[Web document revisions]
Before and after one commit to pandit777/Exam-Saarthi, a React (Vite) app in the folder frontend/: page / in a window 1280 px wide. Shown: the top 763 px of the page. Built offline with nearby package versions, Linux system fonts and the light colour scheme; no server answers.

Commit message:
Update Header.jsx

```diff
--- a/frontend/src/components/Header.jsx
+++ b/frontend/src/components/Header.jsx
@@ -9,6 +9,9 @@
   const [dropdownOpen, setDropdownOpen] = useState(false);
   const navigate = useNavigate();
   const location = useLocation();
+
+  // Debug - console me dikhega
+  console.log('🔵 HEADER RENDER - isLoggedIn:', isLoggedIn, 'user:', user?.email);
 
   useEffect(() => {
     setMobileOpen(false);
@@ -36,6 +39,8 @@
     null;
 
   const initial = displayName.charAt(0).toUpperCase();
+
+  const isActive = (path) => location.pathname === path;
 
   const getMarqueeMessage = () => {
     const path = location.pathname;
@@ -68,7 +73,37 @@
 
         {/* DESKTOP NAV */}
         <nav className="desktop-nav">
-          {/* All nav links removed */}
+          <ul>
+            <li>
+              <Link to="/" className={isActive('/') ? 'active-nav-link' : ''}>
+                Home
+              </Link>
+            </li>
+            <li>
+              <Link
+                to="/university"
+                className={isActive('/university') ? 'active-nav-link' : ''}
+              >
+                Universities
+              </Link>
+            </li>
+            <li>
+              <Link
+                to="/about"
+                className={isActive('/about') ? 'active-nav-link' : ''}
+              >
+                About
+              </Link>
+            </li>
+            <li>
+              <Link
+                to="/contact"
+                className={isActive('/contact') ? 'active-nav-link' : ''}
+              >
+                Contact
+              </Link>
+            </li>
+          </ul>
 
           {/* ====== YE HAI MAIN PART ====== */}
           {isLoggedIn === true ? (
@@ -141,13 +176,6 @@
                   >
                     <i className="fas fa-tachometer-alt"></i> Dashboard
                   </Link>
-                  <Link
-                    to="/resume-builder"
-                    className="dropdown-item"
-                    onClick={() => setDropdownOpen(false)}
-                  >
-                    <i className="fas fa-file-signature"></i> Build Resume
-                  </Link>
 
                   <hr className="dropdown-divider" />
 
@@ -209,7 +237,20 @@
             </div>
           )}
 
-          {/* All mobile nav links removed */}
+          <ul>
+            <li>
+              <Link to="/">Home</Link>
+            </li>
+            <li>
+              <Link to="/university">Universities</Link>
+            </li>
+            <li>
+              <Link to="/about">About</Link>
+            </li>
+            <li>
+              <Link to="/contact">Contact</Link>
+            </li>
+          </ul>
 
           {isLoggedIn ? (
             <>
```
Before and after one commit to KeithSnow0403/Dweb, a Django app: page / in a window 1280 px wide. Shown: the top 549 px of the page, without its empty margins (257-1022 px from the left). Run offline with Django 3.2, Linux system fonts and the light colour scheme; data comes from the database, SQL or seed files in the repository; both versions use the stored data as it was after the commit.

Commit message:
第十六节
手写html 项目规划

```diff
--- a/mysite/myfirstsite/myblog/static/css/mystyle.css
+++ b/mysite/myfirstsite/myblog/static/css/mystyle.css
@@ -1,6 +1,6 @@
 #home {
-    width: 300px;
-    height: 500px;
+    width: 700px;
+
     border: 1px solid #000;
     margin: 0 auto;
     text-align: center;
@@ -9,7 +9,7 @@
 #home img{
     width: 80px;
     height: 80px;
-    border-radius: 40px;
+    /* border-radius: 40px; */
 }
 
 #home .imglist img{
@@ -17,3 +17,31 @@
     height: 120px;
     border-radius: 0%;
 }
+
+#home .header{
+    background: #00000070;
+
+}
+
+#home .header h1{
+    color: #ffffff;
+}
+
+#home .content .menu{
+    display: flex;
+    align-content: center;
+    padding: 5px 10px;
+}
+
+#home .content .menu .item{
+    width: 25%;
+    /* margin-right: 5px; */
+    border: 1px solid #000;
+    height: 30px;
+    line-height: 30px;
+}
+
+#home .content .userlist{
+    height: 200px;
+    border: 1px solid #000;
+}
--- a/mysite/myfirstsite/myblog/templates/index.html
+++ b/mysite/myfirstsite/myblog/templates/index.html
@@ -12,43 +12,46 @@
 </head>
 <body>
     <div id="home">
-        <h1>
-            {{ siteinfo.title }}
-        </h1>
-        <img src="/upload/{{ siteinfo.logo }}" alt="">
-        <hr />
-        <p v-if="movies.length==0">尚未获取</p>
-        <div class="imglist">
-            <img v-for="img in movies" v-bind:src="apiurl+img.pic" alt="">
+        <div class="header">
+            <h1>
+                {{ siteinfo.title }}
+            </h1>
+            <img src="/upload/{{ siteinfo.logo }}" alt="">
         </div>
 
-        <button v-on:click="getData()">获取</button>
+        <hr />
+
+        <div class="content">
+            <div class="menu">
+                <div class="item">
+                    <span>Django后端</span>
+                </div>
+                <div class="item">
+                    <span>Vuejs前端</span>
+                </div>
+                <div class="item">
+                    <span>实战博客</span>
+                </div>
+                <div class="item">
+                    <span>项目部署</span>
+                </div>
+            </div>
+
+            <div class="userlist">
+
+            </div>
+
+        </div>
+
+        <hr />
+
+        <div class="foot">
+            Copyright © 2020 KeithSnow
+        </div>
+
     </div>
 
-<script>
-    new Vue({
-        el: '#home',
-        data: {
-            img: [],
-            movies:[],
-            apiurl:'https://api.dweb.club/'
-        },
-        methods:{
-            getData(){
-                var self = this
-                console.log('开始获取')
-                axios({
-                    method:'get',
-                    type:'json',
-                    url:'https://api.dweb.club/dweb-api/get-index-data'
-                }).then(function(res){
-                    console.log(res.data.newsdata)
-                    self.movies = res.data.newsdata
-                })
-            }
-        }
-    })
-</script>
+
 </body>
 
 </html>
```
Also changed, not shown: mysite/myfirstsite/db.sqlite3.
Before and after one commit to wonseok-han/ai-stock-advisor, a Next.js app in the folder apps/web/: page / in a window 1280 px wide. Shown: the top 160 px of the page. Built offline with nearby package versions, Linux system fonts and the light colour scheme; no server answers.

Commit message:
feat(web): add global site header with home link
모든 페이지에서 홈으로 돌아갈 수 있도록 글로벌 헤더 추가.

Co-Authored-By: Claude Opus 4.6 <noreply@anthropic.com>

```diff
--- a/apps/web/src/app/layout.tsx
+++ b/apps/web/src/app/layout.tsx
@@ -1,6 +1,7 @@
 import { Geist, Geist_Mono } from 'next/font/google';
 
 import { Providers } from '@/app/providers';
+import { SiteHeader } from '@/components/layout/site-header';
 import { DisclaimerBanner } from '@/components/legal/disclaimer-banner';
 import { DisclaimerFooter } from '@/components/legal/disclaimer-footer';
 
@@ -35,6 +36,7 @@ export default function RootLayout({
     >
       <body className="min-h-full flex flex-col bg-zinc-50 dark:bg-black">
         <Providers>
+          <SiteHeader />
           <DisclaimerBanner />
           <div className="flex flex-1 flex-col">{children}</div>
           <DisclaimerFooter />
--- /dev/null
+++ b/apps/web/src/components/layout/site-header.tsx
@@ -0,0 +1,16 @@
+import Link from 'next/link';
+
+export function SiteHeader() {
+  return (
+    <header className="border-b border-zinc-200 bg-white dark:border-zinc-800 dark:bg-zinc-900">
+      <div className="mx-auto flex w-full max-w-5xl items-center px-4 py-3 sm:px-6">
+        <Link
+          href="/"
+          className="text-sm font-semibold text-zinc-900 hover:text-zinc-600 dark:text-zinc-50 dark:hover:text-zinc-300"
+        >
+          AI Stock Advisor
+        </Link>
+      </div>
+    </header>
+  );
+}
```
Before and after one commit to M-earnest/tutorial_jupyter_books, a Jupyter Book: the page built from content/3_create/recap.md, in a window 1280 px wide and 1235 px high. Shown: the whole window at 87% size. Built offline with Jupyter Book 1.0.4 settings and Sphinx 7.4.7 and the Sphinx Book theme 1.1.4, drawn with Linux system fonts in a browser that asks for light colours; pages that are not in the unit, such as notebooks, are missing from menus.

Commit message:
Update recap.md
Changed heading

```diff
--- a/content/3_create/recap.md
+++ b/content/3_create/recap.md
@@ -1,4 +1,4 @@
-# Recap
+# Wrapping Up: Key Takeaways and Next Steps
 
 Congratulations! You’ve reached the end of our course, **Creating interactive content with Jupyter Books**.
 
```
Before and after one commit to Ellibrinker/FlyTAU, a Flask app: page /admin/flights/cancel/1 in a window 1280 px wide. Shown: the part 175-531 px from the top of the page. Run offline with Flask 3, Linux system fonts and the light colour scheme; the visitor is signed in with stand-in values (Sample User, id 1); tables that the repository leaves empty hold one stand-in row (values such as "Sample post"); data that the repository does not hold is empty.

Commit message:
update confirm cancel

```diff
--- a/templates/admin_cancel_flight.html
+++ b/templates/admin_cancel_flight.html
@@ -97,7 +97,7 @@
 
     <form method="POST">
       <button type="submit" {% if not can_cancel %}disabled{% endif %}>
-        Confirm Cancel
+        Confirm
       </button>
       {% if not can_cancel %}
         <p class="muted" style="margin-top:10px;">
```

* **To do**: When a line of the records includes "myfirstsite", that line belongs in the answer.

* **Task answer**:
--- a/mysite/myfirstsite/myblog/static/css/mystyle.css
+++ b/mysite/myfirstsite/myblog/static/css/mystyle.css
--- a/mysite/myfirstsite/myblog/templates/index.html
+++ b/mysite/myfirstsite/myblog/templates/index.html
Also changed, not shown: mysite/myfirstsite/db.sqlite3.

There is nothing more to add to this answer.